Published April 21, 2009

Recession will last at least 24 months, says economist

(HONG KONG) Nouriel Roubini, the New York University professor who predicted the financial crisis, said that he was 'still bearish' and that an economic recovery is going to take 'longer than expected.'

Corporate earnings will 'surprise on the downside,' Prof Roubini said in a speech in Hong Kong yesterday. 'Lots of banks, even the better ones, are going to be in trouble.'

Banks around the world have reported US$1.3 trillion in credit losses tied to the housing market collapse since 2007. The deficits, which spurred the first simultaneous recessions in the US, Europe and Japan since World War II, pushed the American government to pledge US$12.8 trillion to stabilise the banking system and revive economic growth.

The Standard & Poor's 500 Index, which tumbled 38 per cent in 2008, has rallied 29 per cent after sinking to a 12-year low on March 9. Prof Roubini said that day that the S&P 500 is likely to drop to 600 or lower this year as the global recession deepens.

George Soros, the billionaire hedge-fund manager who made money last year while most peers suffered losses, said on April 6 that US stocks weren't at the start of a bull market yet because the economy is still shrinking.

'The current rally is a bear-market rally,' Prof Roubini told reporters after his speech. 'I don't expect a 50 per cent adjustment that I expected two years ago, but this is a dead-cat bounce, sucker's rally, whatever you want to call it.'

Prof Roubini's view contradicts that of investor Marc Faber, who said on April 13 that the S&P 500 may rise to 1,000 in the next three months as government spending boosts bank profits.

Markets are 'way ahead' of real economic data and this recession will last at least 24 months, Prof Roubini said. He predicted China's economy will grow 5.5 per cent in 2009, which is slower than the 8 per cent expansion the Chinese government is targeting.

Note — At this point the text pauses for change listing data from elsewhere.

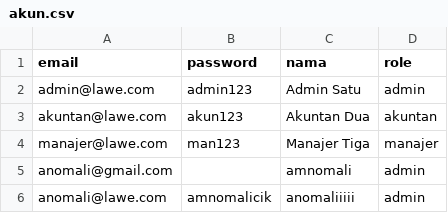
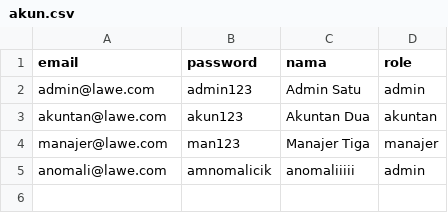
Before and after one commit to Rilzkun/PA-APL, a CSV file: akun.csv, drawn as a sheet; the diff names each change by its address in the sheet, - before the commit and + after, or states it on an @@ line.

Commit message:
hampir done menu admin

```diff
--- a/akun.csv
+++ b/akun.csv
-row 5: anomali@gmail.com |  | amnomali | admin
```
Also changed, not shown: 2 other files.
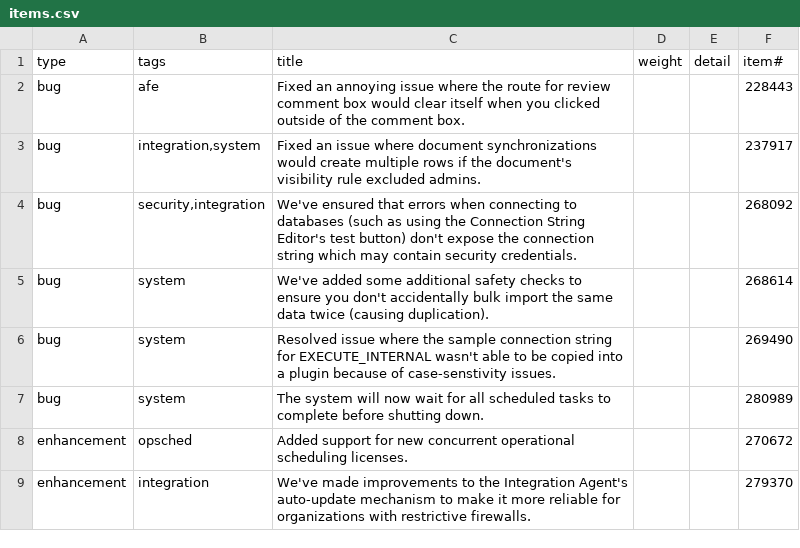
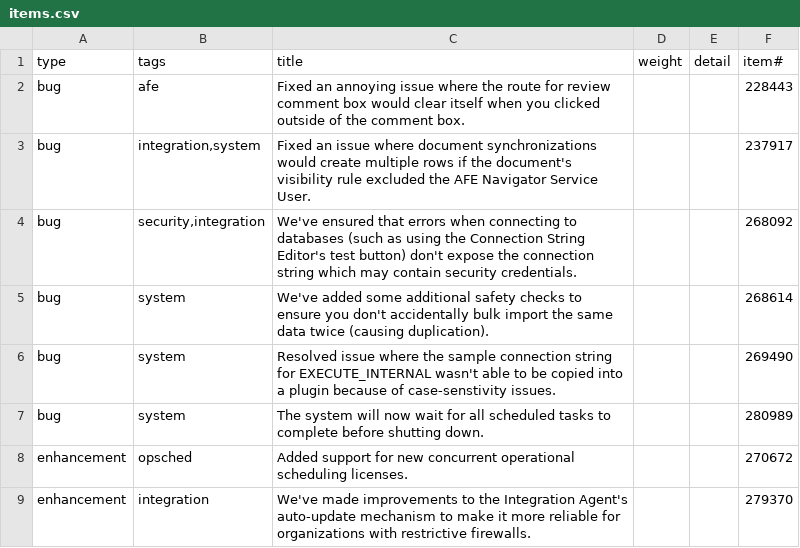
Before and after one commit to aucerna/execute-release-notes, a CSV file: content/21.1.271/items.csv, drawn as a sheet.

Commit message:
minor fix

```diff
--- a/content/21.1.271/items.csv
+++ b/content/21.1.271/items.csv
@@ -2,3 +2,3 @@ type,tags,title,weight,detail,item#
 bug,afe,Fixed an annoying issue where the route for review comment box would clear itself when you clicked outside of the comment box.,,,228443
-bug,"integration,system",Fixed an issue where document synchronizations would create multiple rows if the document's visibility rule excluded admins. ,,,237917
+bug,"integration,system",Fixed an issue where document synchronizations would create multiple rows if the document's visibility rule excluded the AFE Navigator Service User. ,,,237917
 bug,"security,integration",We've ensured that errors when connecting to databases (such as using the Connection String Editor's test button) don't expose the connection string which may contain security credentials.,,,268092
```
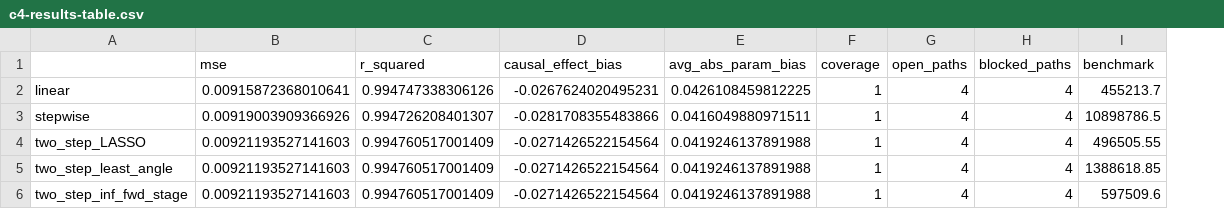
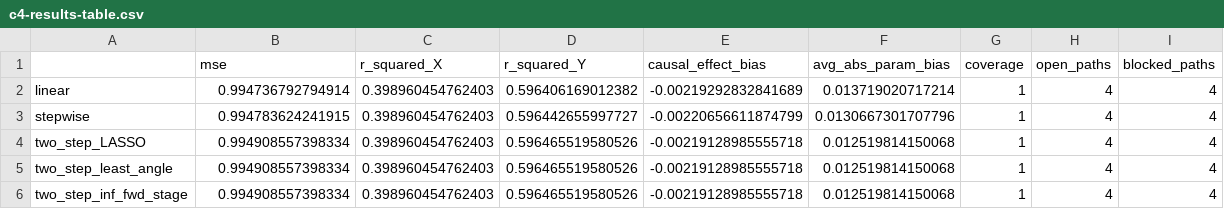
Before and after one commit to RaspberryEmma/OLD-Confounder-Handling-Sim-Study, a CSV file: data/c4-results-table.csv, drawn as a sheet; removed rows and columns are numbered as before the commit, all else as after; the diff names each change by its address in the sheet, - before the commit and + after, or states it on an @@ line.

```diff
--- a/data/c4-results-table.csv
+++ b/data/c4-results-table.csv
+column D (r_squared_Y), rows 2-6: 0.596406169012382 | 0.596442655997727 | 0.596465519580526 | 0.596465519580526 | 0.596465519580526
-column I (benchmark), rows 2-6: 455213.7 | 10898786.5 | 496505.55 | 1388618.85 | 597509.6
-C1: r_squared
+C1: r_squared_X
-B2 (mse): 0.00915872368010641
+B2 (mse): 0.994736792794914
-C2 (r_squared_X): 0.994747338306126
+C2 (r_squared_X): 0.398960454762403
-E2 (causal_effect_bias): -0.0267624020495231
+E2 (causal_effect_bias): -0.00219292832841689
-F2 (avg_abs_param_bias): 0.0426108459812225
+F2 (avg_abs_param_bias): 0.013719020717214
-B3 (mse): 0.00919003909366926
+B3 (mse): 0.994783624241915
-C3 (r_squared_X): 0.994726208401307
+C3 (r_squared_X): 0.398960454762403
-E3 (causal_effect_bias): -0.0281708355483866
+E3 (causal_effect_bias): -0.00220656611874799
-F3 (avg_abs_param_bias): 0.0416049880971511
+F3 (avg_abs_param_bias): 0.0130667301707796
-B4:B6 (mse): 0.00921193527141603
+B4:B6 (mse): 0.994908557398334
-C4:C6 (r_squared_X): 0.994760517001409
+C4:C6 (r_squared_X): 0.398960454762403
-E4:E6 (causal_effect_bias): -0.0271426522154564
+E4:E6 (causal_effect_bias): -0.00219128985555718
-F4:F6 (avg_abs_param_bias): 0.0419246137891988
+F4:F6 (avg_abs_param_bias): 0.012519814150068
```
Also changed, not shown: data/c1-dataset.csv, data/c2-dataset.csv, 20 other files.
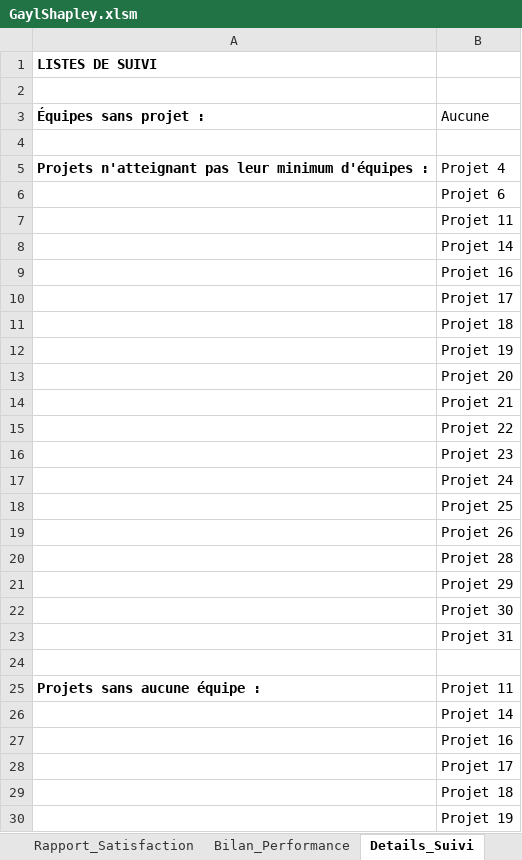
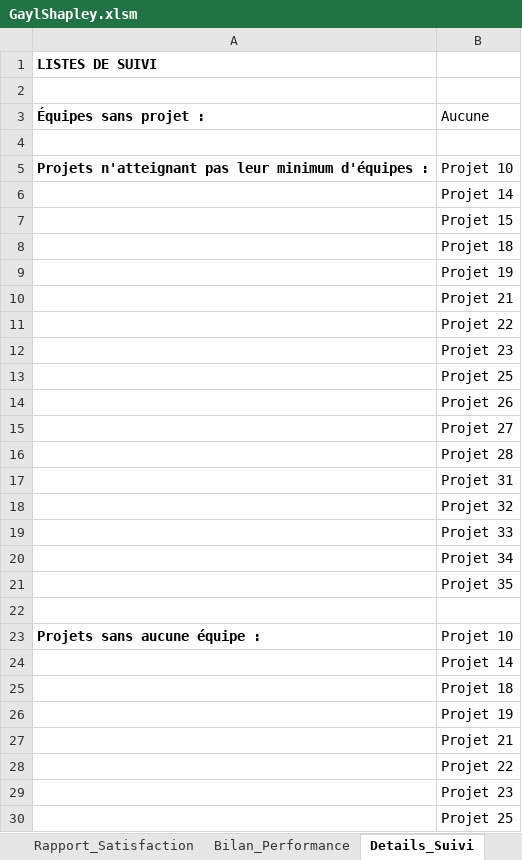
Before and after one commit to vfarcy/GaylShapleyXLS, an Excel workbook: GaylShapley.xlsm, sheet Details_Suivi, drawn as a sheet; only a part is shown; the shorter side is filled out with more unchanged rows; values as stored, in another font and other column widths than the file's, no borders; removed rows and columns are numbered as before the commit, all else as after; the diff covers the shown part only; the diff names each change by its address in the sheet, - before the commit and + after, or states it on an @@ line.

```diff
--- a/GaylShapley.xlsm (sheet Details_Suivi)
+++ b/GaylShapley.xlsm (sheet Details_Suivi)
-B5 (Aucune): Projet 4
+B5 (Aucune): Projet 10
-row 6:  | Projet 6
-row 7:  | Projet 11
-B7 (Aucune): Projet 16
+B7 (Aucune): Projet 15
-row 10:  | Projet 17
-row 13:  | Projet 20
-row 17:  | Projet 24
+row 15:  | Projet 27
-row 21:  | Projet 29
-row 22:  | Projet 30
+row 18:  | Projet 32
+row 19:  | Projet 33
+row 20:  | Projet 34
+row 21:  | Projet 35
-B23 (Aucune): Projet 11
+B23 (Aucune): Projet 10
-row 27:  | Projet 16
-row 28:  | Projet 17
```
Also changed, not shown: 4 added rows, 2 removed rows and 2 edited cells elsewhere in this sheet, sheet Préférences_Élèves, sheet Préférences_Projets, sheet Préférences_Équipes, sheet Affectations_par_Projet, sheet Équipes, sheet Log_Affectation, 2 more sheets, charts or pictures.
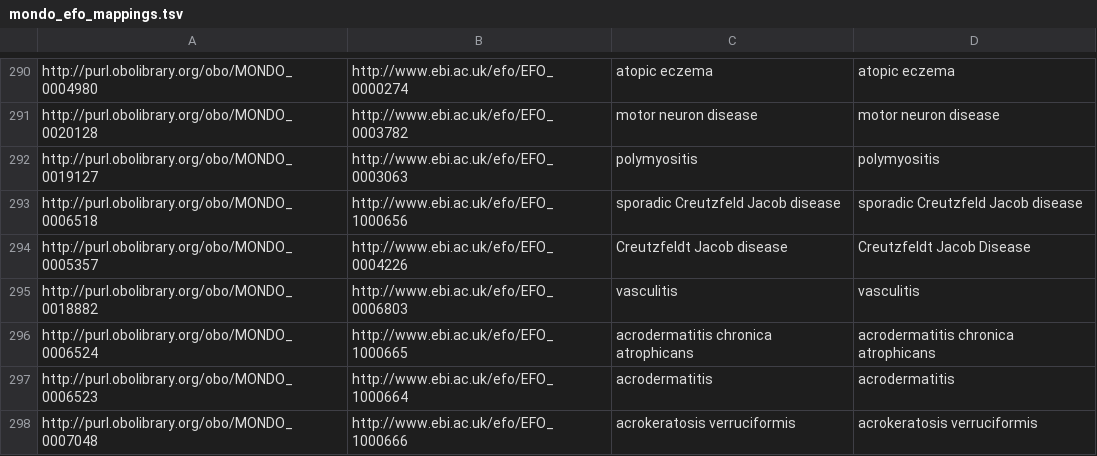
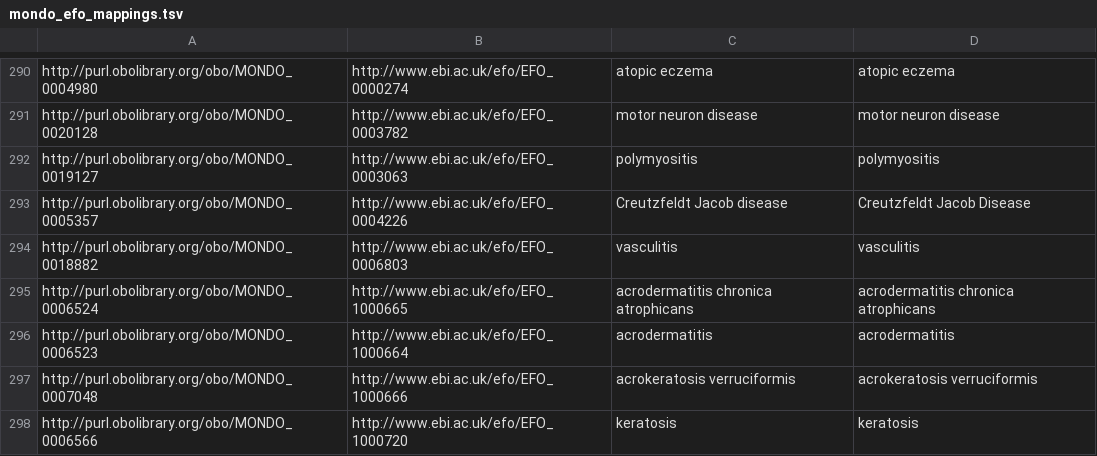
Before and after one commit to EBISPOT/efo, a TSV file: src/ontology/components/mondo_efo_mappings.tsv, drawn as a sheet; only a part is shown, gaps mark what is left out; the shorter side is filled out with more unchanged rows.

```diff
--- a/src/ontology/components/mondo_efo_mappings.tsv
+++ b/src/ontology/components/mondo_efo_mappings.tsv
@@ -292,3 +292,2 @@ http://purl.obolibrary.org/obo/MONDO_0020128	http://www.ebi.ac.uk/efo/EFO_000378
 http://purl.obolibrary.org/obo/MONDO_0019127	http://www.ebi.ac.uk/efo/EFO_0003063	polymyositis	polymyositis
-http://purl.obolibrary.org/obo/MONDO_0006518	http://www.ebi.ac.uk/efo/EFO_1000656	sporadic Creutzfeld Jacob disease	sporadic Creutzfeld Jacob disease
 http://purl.obolibrary.org/obo/MONDO_0005357	http://www.ebi.ac.uk/efo/EFO_0004226	Creutzfeldt Jacob disease	Creutzfeldt Jacob Disease
```
Also changed, not shown: src/ontology/reports/class-count-by-prefix.tsv, src/ontology/reports/obsoletes.tsv, 16 other files.
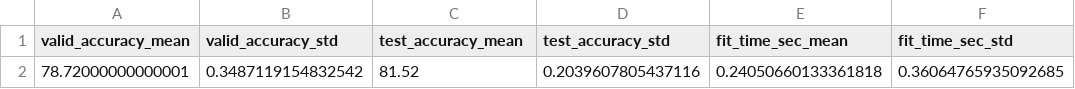
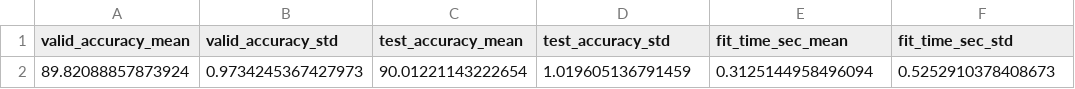
Before and after one commit to RoyMahlab/NodePFN, a CSV file: results/ginat_right_place_injection/coauthor-physics_nodepfn_results_ginat_right_place_injection.csv (was results/ginat_right_place_injection/cora_nodepfn_results_ginat_right_place_injection.csv), drawn as a sheet; removed rows and columns are numbered as before the commit, all else as after; the diff names each change by its address in the sheet, - before the commit and + after, or states it on an @@ line.

```diff
--- a/results/ginat_right_place_injection/cora_nodepfn_results_ginat_right_place_injection.csv
+++ b/results/ginat_right_place_injection/coauthor-physics_nodepfn_results_ginat_right_place_injection.csv
-row 2: 78.72000000000001 | 0.3487119154832542 | 81.52 | 0.2039607805437116 | 0.24050660133361818 | 0.36064765935092685
+row 2: 89.82088857873924 | 0.9734245367427973 | 90.01221143222654 | 1.019605136791459 | 0.3125144958496094 | 0.5252910378408673
```
Also changed, not shown: results/ginat_right_place_injection/amazon-photo_nodepfn_results_ginat_right_place_injection.csv, 11 other files.
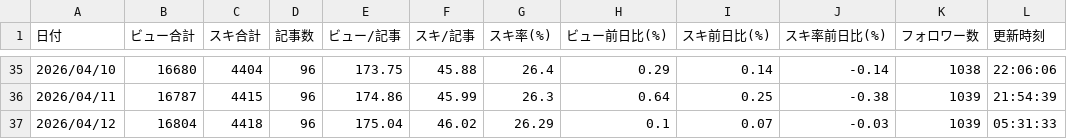
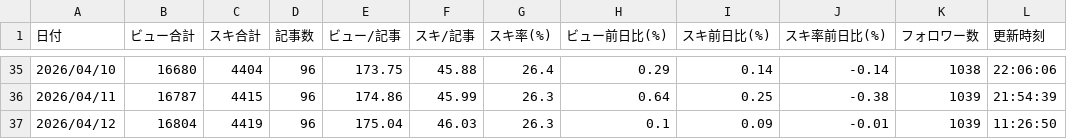
Before and after one commit to ganden0807-collab/note-stats-tracker, a CSV file: data/daily_summary.csv, drawn as a sheet; only a part is shown, gaps mark what is left out.

```diff
--- a/data/daily_summary.csv
+++ b/data/daily_summary.csv
@@ -36,2 +36,2 @@
 2026/04/11,16787,4415,96,174.86,45.99,26.3,0.64,0.25,-0.38,1039,21:54:39
-2026/04/12,16804,4418,96,175.04,46.02,26.29,0.1,0.07,-0.03,1039,05:31:33
+2026/04/12,16804,4419,96,175.04,46.03,26.3,0.1,0.09,-0.01,1039,11:26:50
```
Also changed, not shown: data/articles.csv, data/trend_analysis.csv.
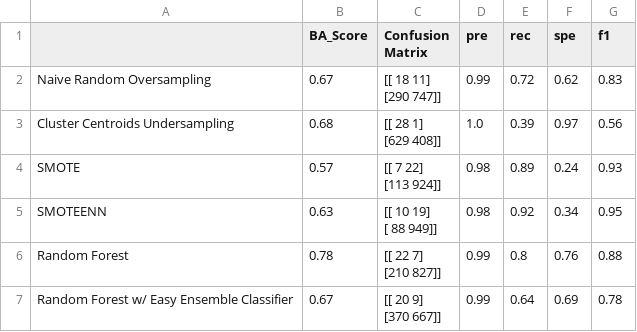
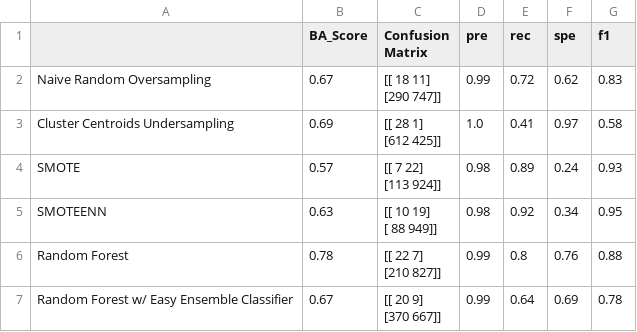
Before and after one commit to christinepuri/Group6, a CSV file: summary.csv, drawn as a sheet.

```diff
--- a/summary.csv
+++ b/summary.csv
@@ -3,4 +3,4 @@ Naive Random Oversampling,0.67,"[[ 18  11]
  [290 747]]",0.99,0.72,0.62,0.83
-Cluster Centroids Undersampling,0.68,"[[ 28   1]
- [629 408]]",1.0,0.39,0.97,0.56
+Cluster Centroids Undersampling,0.69,"[[ 28   1]
+ [612 425]]",1.0,0.41,0.97,0.58
 SMOTE,0.57,"[[  7  22]
```
Also changed, not shown: features.csv, 1 other file.
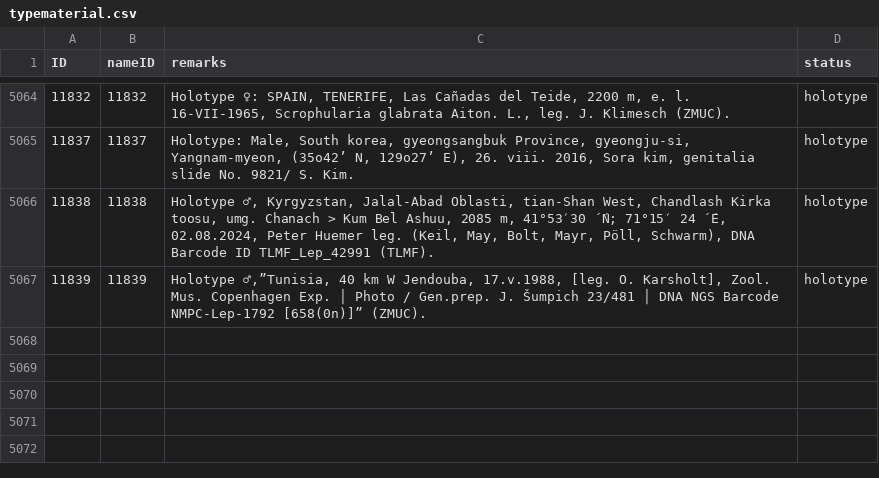
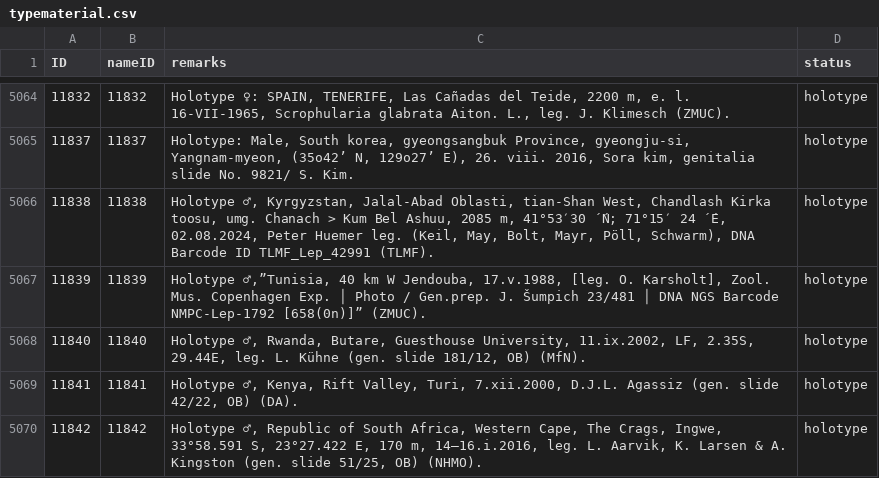
Before and after one commit to dhobern/Gelechiidae, a CSV file: coldp/data/typematerial.csv, drawn as a sheet; only a part is shown, gaps mark what is left out.

```diff
--- a/coldp/data/typematerial.csv
+++ b/coldp/data/typematerial.csv
@@ -5067 +5067,4 @@ ID,nameID,remarks,status
 11839,11839,"Holotype ♂,”Tunisia, 40 km W Jendouba, 17.v.1988, [leg. O. Karsholt], Zool. Mus. Copenhagen Exp. │ Photo / Gen.prep. J. Šumpich 23/481 │ DNA NGS Barcode NMPC-Lep-1792 [658(0n)]” (ZMUC).",holotype
+11840,11840,"Holotype ♂, Rwanda, Butare, Guesthouse University, 11.ix.2002, LF, 2.35S, 29.44E, leg. L. Kühne (gen. slide 181/12, OB) (MfN).",holotype
+11841,11841,"Holotype ♂, Kenya,  Rift  Valley,  Turi,  7.xii.2000,  D.J.L. Agassiz  (gen.  slide  42/22,  OB)  (DA).",holotype
+11842,11842,"Holotype ♂, Republic of South Africa, Western Cape, The Crags, Ingwe, 33°58.591 S, 23°27.422 E, 170 m, 14–16.i.2016, leg. L. Aarvik, K. Larsen & A. Kingston (gen. slide 51/25, OB) (NHMO).",holotype
```
Also changed, not shown: coldp/data/distribution.csv, coldp/data/reference.csv, 3 other files.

Prof Roubini has stayed away from 'risky assets' including equities, and 95 per cent of his savings have gone into cash.

'Reserving capital, compared with losing 50 per cent of it, is good,' he said. -- Bloomberg